An undead is a being in mythology, legend or fiction that is deceased yet behaves as if alive. A common example is a corpse re-animated by supernatural forces by the application of the deceased's own life force or that of another being (such as a demon). Undead may be incorporeal like ghosts, or corporeal like vampires and zombies. The undead are featured in the belief systems of most cultures, and appear in many works of fantasy and horror fiction.
Bram Stoker considered using the title The Un-Dead for his novel Dracula (1897), and use of the term in the novel is mostly responsible for the modern sense of the word. The word does appear in English before Stoker but with the more literal sense of "alive" or "not dead", for which citations can be found in the Oxford English Dictionary. Stoker's use of the term refers only to vampires, and the extension to other types of supernatural beings arose later. Most commonly, it is now taken to refer to supernatural beings which had at one time been alive and continue to display some aspects of life after death, but the usage is highly variable.

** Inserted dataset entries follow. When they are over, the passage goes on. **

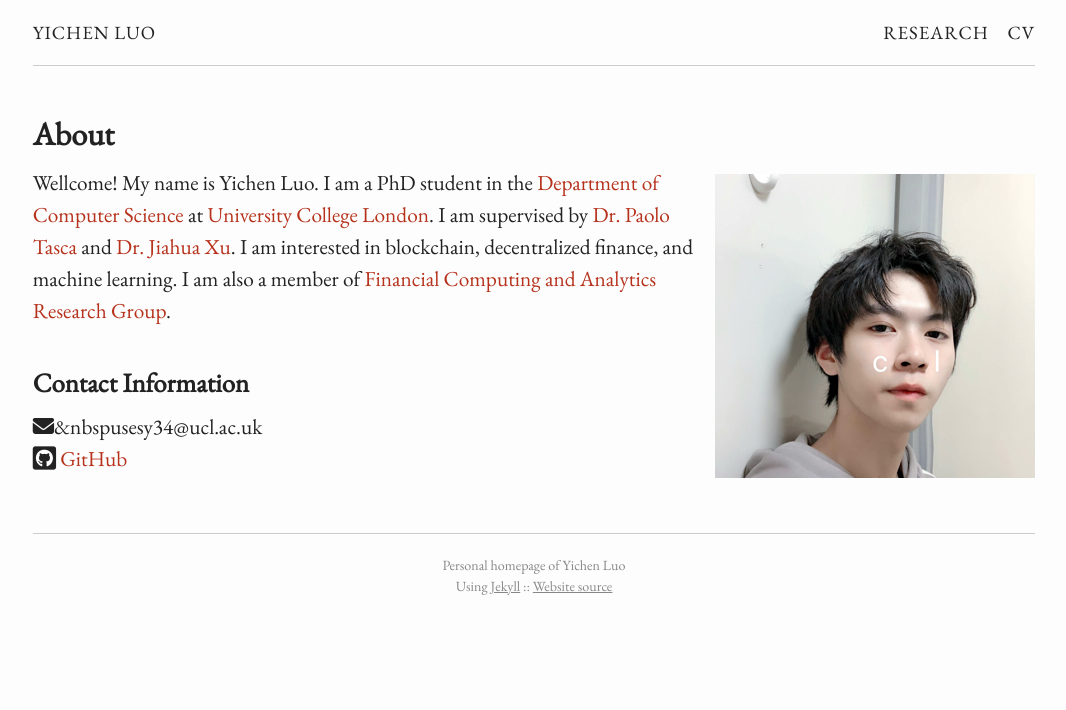
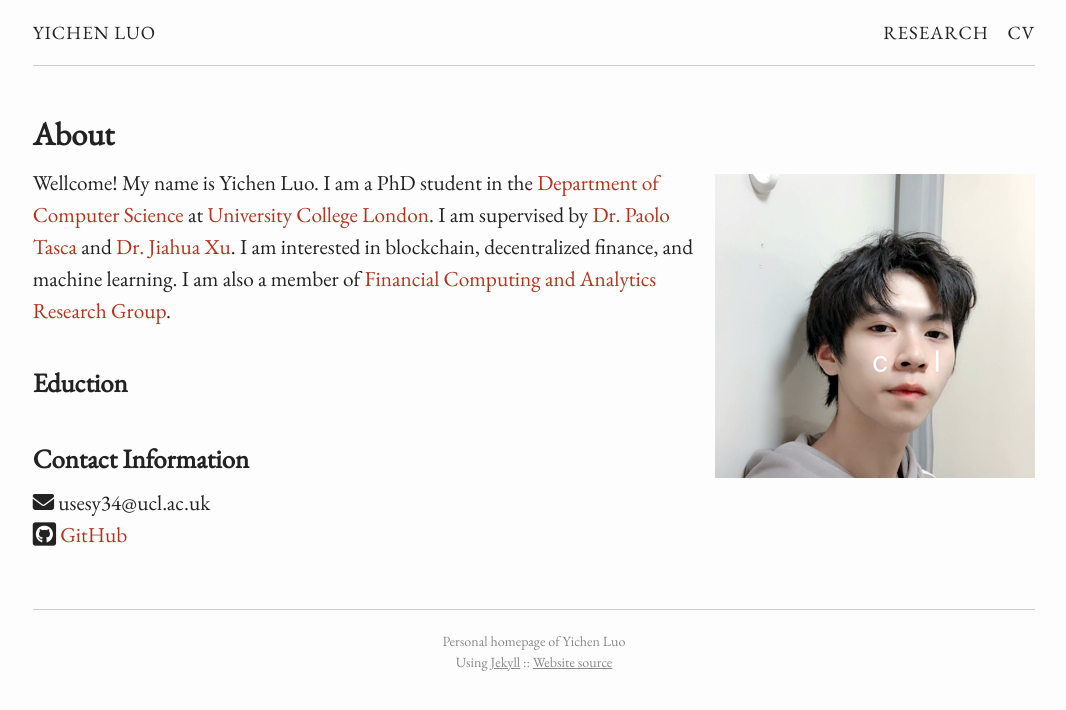
Before and after one commit to lyc0603/lyc0603.github.io, a Jekyll site: the page built from index.md, in a window 1280 px wide. Shown: the top 710 px of the page, without its empty margins (106-1172 px from the left). Built offline with Jekyll 4.4.1, drawn with Linux system fonts in a browser that asks for light colours.

Commit message:
add spacing in email

```diff
--- a/index.md
+++ b/index.md
@@ -8,6 +8,10 @@ permalink: /
 
 Wellcome! My name is Yichen Luo. I am a PhD student in the [Department of Computer Science](https://www.ucl.ac.uk/computer-science/ucl-computer-science) at [University College London](https://www.ucl.ac.uk/). I am supervised by [Dr. Paolo Tasca](https://www.paolotasca.com/) and [Dr. Jiahua Xu](https://jiahua-xu.com/). I am interested in blockchain, decentralized finance, and machine learning. I am also a member of [Financial Computing and Analytics Research Group](https://www.ucl.ac.uk/computer-science/research/research-groups/financial-computing-and-analytics).
 
+<h2> Eduction </h2>
+
+
+
 <h2> Contact Information </h2>
-<i class="fa-solid fa-envelope"></i>&nbsp{{ site.author.email }} <br />
+<i class="fa-solid fa-envelope"></i>  {{ site.author.email }} <br />
 <i class="fa-brands fa-square-github fa-lg"></i><a href="https://github.com/{{ site.author.github_username }}"> GitHub</a> <br />
```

In 1932 Robert E. Cornish became interested in the idea that he could restore life to the dead. He attempted to revive human victims of heart attack, drowning, and electrocution but had no success. However on test animals he managed to revive clinically dead dogs by injecting a mixture of epinephrine (adrenaline) and anticoagulants. Brain ischemia or cerebral hypoxia leads to poor oxygen supply and thus to the death of brain tissue. Some causes associated with brain hypoxia include drowning, strangling, choking, cardiac arrest, head trauma, and complications during general anesthesia. Treatment strategies for brain hypoxia vary depending on the original cause of injury and may include anticoagulation with Warfarin or Heparin and Epinephrine and atropine to get the heart to resume pumping. Hyperbaric oxygen therapy and brain hypothermia to delay cell death. Chemical brain preservation as a means of avoiding death and reaching the distant future is currently under research and development, whereas Cryonics is the low-temperature preservation of dead humans with the hope of resuscitation in the future.